Fighting for hope in adversity
Reflecting on loss while retaining a dream for spring
by hammad ali, Contributor
As I sit down to write this, it has been more than a year since the afternoon on campus when I got an email saying everything was shutting down for a week and would then be online in some form for the rest of the term. I remember telling a friend that the campus looked post-apocalyptic, with entire areas cordoned off and empty hallways. He replied that he was more concerned that we are in the middle of an apocalypse, not post. We chuckled over that because really, his alternative was too overwhelming.

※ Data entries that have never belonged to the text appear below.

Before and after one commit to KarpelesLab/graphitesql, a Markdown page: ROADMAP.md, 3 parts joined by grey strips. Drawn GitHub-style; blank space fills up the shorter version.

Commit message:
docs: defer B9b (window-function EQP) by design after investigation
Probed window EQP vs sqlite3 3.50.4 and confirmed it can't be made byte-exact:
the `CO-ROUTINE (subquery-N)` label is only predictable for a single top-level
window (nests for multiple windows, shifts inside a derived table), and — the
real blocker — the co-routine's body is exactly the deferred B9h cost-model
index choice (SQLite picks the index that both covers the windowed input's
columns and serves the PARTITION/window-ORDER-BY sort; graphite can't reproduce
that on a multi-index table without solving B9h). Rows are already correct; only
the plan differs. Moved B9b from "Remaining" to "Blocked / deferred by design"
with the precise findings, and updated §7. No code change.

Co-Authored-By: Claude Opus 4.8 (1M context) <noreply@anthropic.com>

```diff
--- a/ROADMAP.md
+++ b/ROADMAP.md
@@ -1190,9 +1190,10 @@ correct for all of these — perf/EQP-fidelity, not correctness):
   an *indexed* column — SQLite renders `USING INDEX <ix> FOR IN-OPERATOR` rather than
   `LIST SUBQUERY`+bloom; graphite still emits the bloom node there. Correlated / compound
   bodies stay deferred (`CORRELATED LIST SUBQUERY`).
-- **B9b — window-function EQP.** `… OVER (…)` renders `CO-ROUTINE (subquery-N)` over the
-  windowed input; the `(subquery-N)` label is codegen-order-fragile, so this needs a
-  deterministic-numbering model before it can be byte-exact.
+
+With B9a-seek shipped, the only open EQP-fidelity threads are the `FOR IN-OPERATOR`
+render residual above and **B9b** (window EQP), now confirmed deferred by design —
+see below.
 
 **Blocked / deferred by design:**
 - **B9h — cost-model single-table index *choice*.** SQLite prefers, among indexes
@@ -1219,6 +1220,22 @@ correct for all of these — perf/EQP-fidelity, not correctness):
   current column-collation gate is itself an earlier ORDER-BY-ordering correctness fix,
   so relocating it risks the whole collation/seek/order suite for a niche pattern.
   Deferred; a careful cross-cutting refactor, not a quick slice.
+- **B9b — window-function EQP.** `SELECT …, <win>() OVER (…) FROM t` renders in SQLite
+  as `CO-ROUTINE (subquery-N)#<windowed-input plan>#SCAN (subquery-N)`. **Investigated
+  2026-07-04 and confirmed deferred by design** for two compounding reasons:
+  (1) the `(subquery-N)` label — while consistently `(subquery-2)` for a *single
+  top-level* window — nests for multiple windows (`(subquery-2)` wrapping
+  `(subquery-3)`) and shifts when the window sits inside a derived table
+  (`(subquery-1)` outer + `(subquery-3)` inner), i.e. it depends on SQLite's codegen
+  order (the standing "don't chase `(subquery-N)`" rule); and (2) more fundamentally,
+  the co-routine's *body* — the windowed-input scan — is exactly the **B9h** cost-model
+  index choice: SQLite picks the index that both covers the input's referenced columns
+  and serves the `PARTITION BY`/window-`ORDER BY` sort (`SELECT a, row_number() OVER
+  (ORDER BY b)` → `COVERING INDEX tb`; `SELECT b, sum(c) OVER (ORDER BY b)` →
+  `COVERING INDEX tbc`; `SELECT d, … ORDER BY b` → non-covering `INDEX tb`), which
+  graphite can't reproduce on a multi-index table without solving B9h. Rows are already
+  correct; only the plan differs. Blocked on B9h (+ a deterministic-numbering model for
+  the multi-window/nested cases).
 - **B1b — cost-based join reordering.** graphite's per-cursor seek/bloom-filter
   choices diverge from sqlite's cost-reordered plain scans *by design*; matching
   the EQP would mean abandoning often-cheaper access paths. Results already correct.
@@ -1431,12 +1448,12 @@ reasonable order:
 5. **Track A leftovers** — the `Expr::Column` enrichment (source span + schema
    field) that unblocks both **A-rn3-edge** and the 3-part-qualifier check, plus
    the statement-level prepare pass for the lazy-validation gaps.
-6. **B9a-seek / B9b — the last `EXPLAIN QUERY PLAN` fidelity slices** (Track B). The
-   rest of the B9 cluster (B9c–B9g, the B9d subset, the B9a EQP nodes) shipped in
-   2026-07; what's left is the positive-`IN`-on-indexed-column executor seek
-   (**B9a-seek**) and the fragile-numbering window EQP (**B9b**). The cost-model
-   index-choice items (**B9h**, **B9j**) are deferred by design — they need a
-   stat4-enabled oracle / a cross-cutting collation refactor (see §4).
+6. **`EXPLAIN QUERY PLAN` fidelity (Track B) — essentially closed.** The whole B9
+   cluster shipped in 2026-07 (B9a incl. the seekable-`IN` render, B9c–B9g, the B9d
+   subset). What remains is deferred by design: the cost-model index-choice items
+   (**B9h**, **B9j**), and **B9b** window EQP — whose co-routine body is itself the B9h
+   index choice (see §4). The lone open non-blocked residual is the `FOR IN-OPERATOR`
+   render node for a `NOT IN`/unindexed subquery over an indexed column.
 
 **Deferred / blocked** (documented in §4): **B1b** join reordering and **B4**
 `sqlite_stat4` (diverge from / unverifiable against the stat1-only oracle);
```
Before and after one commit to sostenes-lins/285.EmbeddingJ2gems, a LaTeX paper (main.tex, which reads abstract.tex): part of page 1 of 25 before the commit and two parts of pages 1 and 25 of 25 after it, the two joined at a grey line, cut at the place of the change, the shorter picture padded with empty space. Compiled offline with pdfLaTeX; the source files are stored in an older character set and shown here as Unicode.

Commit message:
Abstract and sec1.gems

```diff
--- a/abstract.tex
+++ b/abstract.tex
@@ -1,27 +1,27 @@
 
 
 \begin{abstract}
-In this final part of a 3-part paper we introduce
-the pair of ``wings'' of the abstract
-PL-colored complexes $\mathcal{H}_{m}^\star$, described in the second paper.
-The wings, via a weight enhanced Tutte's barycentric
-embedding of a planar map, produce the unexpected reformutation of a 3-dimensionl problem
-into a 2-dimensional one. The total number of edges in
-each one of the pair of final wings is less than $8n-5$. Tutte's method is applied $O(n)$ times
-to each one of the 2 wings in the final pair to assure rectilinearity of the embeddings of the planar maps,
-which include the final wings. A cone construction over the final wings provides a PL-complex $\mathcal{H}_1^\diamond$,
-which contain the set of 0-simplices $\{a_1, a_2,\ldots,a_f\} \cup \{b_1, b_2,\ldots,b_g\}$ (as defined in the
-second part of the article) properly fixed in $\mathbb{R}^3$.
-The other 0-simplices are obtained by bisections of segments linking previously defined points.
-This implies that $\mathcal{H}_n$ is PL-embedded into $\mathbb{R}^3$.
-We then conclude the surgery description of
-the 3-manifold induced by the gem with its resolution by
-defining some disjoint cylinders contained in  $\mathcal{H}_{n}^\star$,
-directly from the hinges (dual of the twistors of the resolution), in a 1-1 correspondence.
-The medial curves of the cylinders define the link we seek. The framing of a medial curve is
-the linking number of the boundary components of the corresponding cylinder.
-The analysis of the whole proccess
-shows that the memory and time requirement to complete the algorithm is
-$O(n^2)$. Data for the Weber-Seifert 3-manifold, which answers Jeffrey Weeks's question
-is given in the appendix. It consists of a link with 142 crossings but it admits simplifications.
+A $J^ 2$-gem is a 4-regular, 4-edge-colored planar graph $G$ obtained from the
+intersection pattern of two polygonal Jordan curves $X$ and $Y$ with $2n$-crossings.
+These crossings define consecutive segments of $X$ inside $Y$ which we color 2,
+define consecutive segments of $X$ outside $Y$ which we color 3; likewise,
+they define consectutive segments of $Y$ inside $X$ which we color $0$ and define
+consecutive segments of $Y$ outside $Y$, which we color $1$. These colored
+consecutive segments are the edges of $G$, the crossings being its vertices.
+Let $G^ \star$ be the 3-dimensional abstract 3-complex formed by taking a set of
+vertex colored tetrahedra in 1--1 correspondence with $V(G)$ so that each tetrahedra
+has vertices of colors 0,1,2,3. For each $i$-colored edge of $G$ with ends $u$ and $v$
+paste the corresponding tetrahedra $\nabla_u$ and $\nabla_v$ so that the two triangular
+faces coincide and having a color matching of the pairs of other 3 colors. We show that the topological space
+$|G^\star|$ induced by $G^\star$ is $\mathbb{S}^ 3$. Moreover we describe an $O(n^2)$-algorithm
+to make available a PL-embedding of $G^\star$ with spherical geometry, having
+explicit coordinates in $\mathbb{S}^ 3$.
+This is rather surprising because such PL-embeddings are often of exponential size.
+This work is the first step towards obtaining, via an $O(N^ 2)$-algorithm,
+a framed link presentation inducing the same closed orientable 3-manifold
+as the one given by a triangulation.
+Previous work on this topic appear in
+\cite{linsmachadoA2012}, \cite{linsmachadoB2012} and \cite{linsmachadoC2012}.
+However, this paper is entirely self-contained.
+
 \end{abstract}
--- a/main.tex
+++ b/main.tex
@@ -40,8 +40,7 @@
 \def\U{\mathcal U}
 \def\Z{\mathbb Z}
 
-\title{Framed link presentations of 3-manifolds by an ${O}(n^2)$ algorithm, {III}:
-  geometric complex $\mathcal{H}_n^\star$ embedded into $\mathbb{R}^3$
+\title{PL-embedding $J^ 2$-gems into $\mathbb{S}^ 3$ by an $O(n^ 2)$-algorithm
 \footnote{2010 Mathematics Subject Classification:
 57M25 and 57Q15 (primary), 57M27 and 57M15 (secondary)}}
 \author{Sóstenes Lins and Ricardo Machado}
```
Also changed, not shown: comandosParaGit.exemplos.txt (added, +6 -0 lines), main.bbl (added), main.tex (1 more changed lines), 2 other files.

Even before the announcement of lockdown and government restrictions, we had been making small changes. Friends stood a bit further apart and shied away from even handshakes – forget hugs. I remember freaking out every time I touched my face, and I washed my hands compulsively. Once the lockdown happened, I confined myself to my living space and relied on delivery services for the first several weeks before daring to venture out. Once I did, I had mixed feelings. It was nice to be outside, see people, and get groceries, but it was also stressful thinking how I might pick up an invisible virus while riding the bus.
I would love to write today, one year later, that we made it – that we survived this nightmare and will soon go back to life as it used to be. Unfortunately, for those of us in Regina, a year later we are not even back to square one. We are worse off, with variants of concern and over a hundred cases every day for the past several days. Last week we went into a more serious lockdown, and I for one feel even more anxious and uncomfortable than I did this time last year.
We have collectively suffered unspeakable loss of life, toll on our mental health, and many festivals and holidays spent alone in our apartments instead of with our communities. However, as the school year comes to an end and the beautiful prairie summer is ushered in, I think we may have more to be hopeful about than we realize. Vaccination phases are progressing in Saskatchewan and, starting March 29, a vaccine centre is supposed to start operating at the University of Regina main campus. While it does seem that we might go into mid-fall or even winter before everyone has received both shots of the vaccine, I think there is room for hope.
Rabbi Lord Jonathan Sacks, of blessed memory, used to teach about the curious story of Jacob in the book of Genesis. After a strange night encounter with a being that many believe was an angel, Jacob walked with a limp for the rest of his life. As day was breaking and the stranger wanted to leave, Jacob held on and persisted, not letting go until he received a blessing from the being. Rabbi Sacks draws a parallel between this strange incident and the history of the Jewish people, commenting that “In every adversity, we seek to obtain a blessing”. This past year, we realized how many things we used to take for granted. I hope that as this pandemic nears its end, as we all get vaccinated and are able to resume our lives, we remember that – we remember that, for a year, we were not able to sit down with a friend and enjoy a cup of tea. When our much-awaited spring is here, I hope we never take life as it used to be for granted. That can be our blessing from this adversity.